Seeing about 25,000 veterans with HIV, the VA is the largest HIV care provider in the United States. This analysis involved HIV-positive veterans who received care at a single VA clinic in 2013. The investigators defined viral control as a last viral load at or below 200 copies in veterans taking antiretroviral therapy. Hypertension control meant a last blood pressure below 140/90 mm Hg in HIV-positive veterans. And diabetes control meant a last hemoglobin A1c below 9% in veterans with HIV.
The researchers limited the analysis to clinics with more than 25 veterans receiving care for HIV plus either hypertension or diabetes. Statistical analysis of clinic disease-control rates adjusted for demographics, other comorbidities, nadir CD4 count, residential ZIP-code poverty rates from census data, and time receiving HIV care in the VA. The investigators defined high-performing clinics as those in the top one-fifth for each measure (HIV, blood pressure, and A1c control).
The study group included 21,334 veterans, 97% of them men, 50% black, and 44% white. Age averaged 54, and years in care averaged 8.8. Almost all veterans (94%) were taking antiretroviral therapy, 90% had a viral load below 200 copies; 39% had a hypertension diagnosis, and 69% of them had hypertension control; 17% had a diabetes diagnosis, and 87% of them had diabetes control.
Among 109 clinics analyzed for HIV load, control rates ranged from 73% to 100% and averaged 90%. Among 75 clinics assessed for hypertension, control rates ranged from 51% to 84% and averaged 68%. Among 42 clinics in the diabetes analysis, control rates ranged from 71% to 98% and averaged 88%.
Across 75 clinics, HIV control did not correlate with blood pressure control (r = 0.18, P = 0.26). Across 42 clinics, HIV control did not correlate with A1c control (r = 0.13, P = 0.40). And across 42 clinics, A1c control correlated only modestly with blood pressure control (r = 0.27, P = 0.08). Fewer than 5% of clinics ranked as a high-performing clinic for both HIV control and hypertension control.

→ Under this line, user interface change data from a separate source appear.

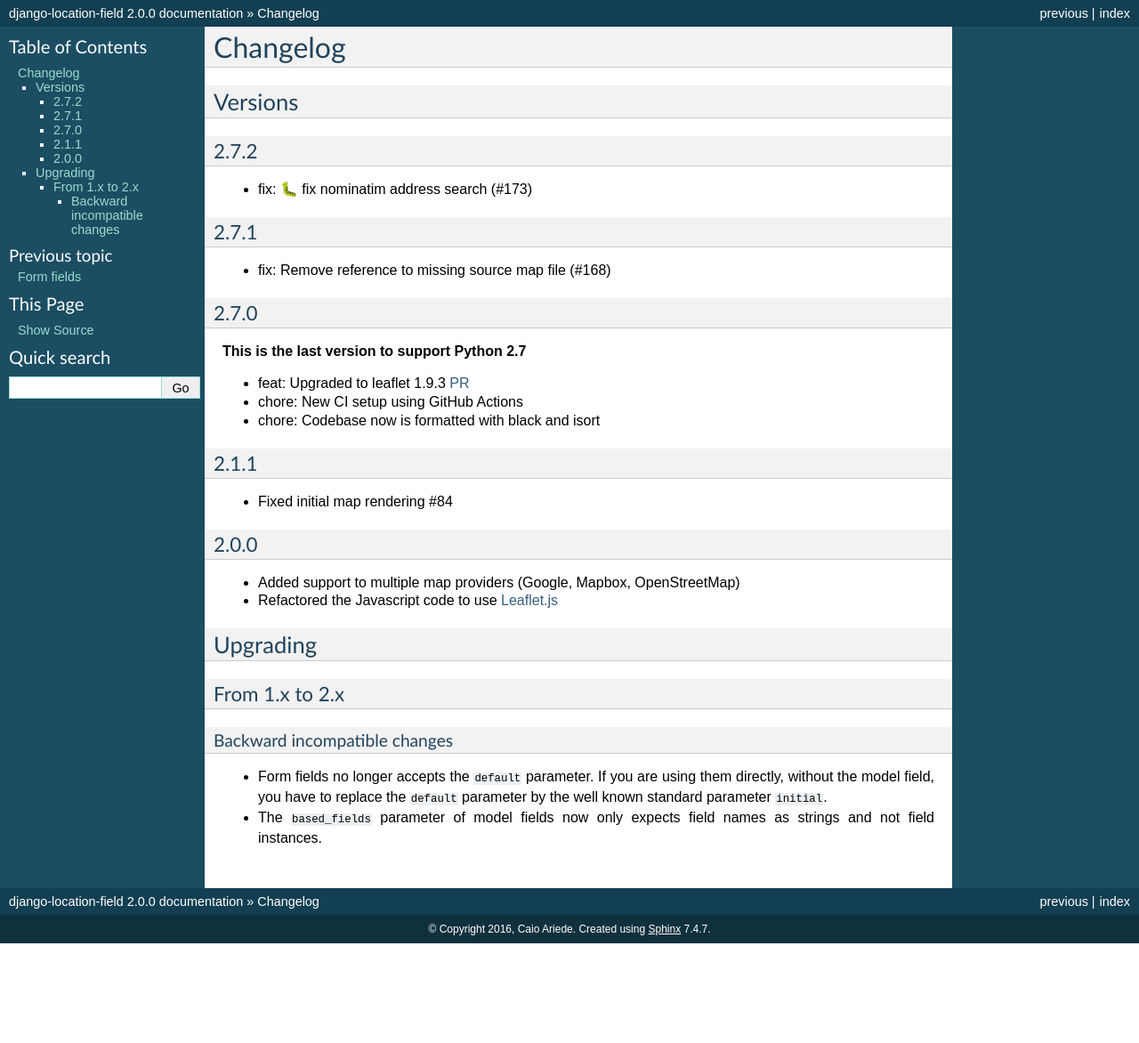
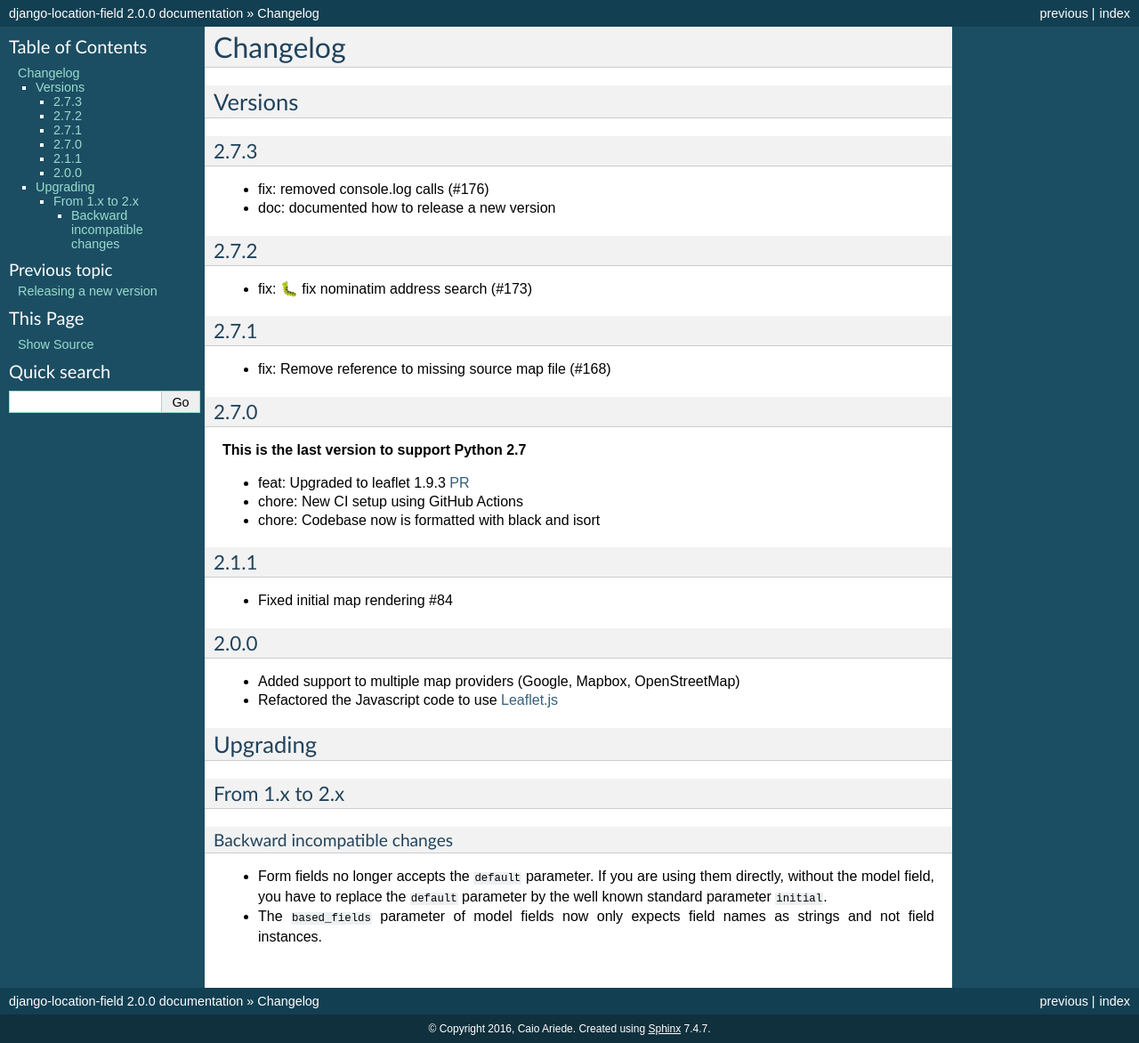
Before and after one commit to livebcdev0603/django-location-field, a Sphinx documentation site: the page built from docs/source/changelog.rst, in a window 1280 px wide. Shown: the whole page at 89% size. Built offline with Sphinx 7.4.7, drawn with Linux system fonts in a browser that asks for light colours; before the commit the page ends 1060 px from its top, so only the background shows below that.

Commit message:
bump: 2.7.3 (#177)

```diff
--- a/docs/source/changelog.rst
+++ b/docs/source/changelog.rst
@@ -4,6 +4,12 @@ Changelog
 
 Versions
 ========
+
+2.7.3
+-----
+
+- fix: removed console.log calls (#176)
+- doc: documented how to release a new version
 
 2.7.2
 -----
--- a/docs/source/index.rst
+++ b/docs/source/index.rst
@@ -19,6 +19,7 @@ Contents
    tutorials
    settings
    formfields
+   releasing
    changelog
 
 
--- a/location_field/__init__.py
+++ b/location_field/__init__.py
@@ -1,3 +1,3 @@
-__version__ = "2.7.2"
+__version__ = "2.7.3"
 
 default_app_config = "location_field.apps.DefaultConfig"
```
Also changed, not shown: docs/source/releasing.rst (added, +30 -0 lines).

The researchers concluded that "control measures are not highly correlated at [the] clinic level" and "there does not appear to be a single construct of globally 'high performing' clinics." They suggested that quality-improvement programs aimed at one condition "may have no or unintended effects on other domains of care."
1. Ohl M, Richardson K, Parker V, et al. HIV viral control and comorbidity control are not highly correlated at the level of the HIV clinic. IDWeek 2015, October 7-11, San Diego. Abstract 729.